● Records for the task:
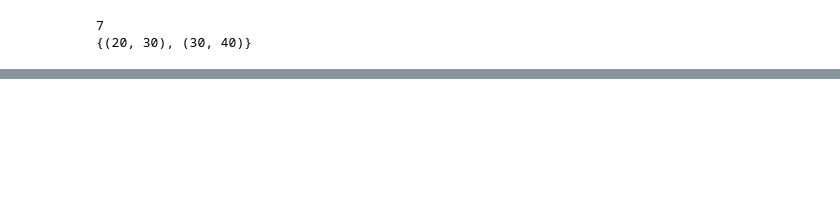
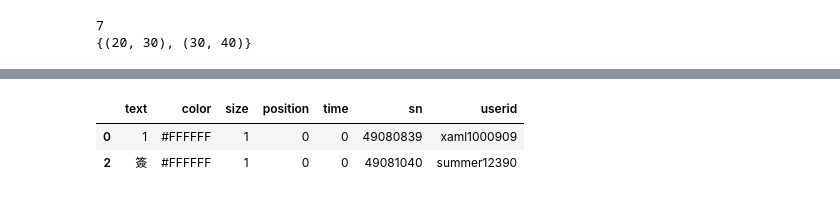
Before and after one commit to wanghsingchuan/tibame_aws_20260423, a Jupyter notebook: lab1.ipynb, the cells around one changed output, grey strips where cells are left out. Saved outputs shown, nothing was run; the diff lists cells and outputs as text; code cells hidden in the pictures; blank space fills up the shorter version.

```diff
--- a/lab1.ipynb
+++ b/lab1.ipynb
@@ -514,0 +579,8 @@ print(s)
+# %%
+# 過濾的原理: 準備跟你資料筆數一樣多的True/False True:留下
+fil = [True, False, True]
+df.head(3)[fil]
+# %% [output]
+|  | text | color | size | position | time | sn | userid |
+| 0 | 1 | #FFFFFF | 1 | 0 | 0 | 49080839 | xaml1000909 |
+| 2 | 簽 | #FFFFFF | 1 | 0 | 0 | 49081040 | summer12390 |
```
Also changed, not shown: parts of 10 cells of this notebook.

● Your instructions: Counting only lines that contain "ipynb", what is the total for the entries above? Give the number alone.

● Solution for this task: 3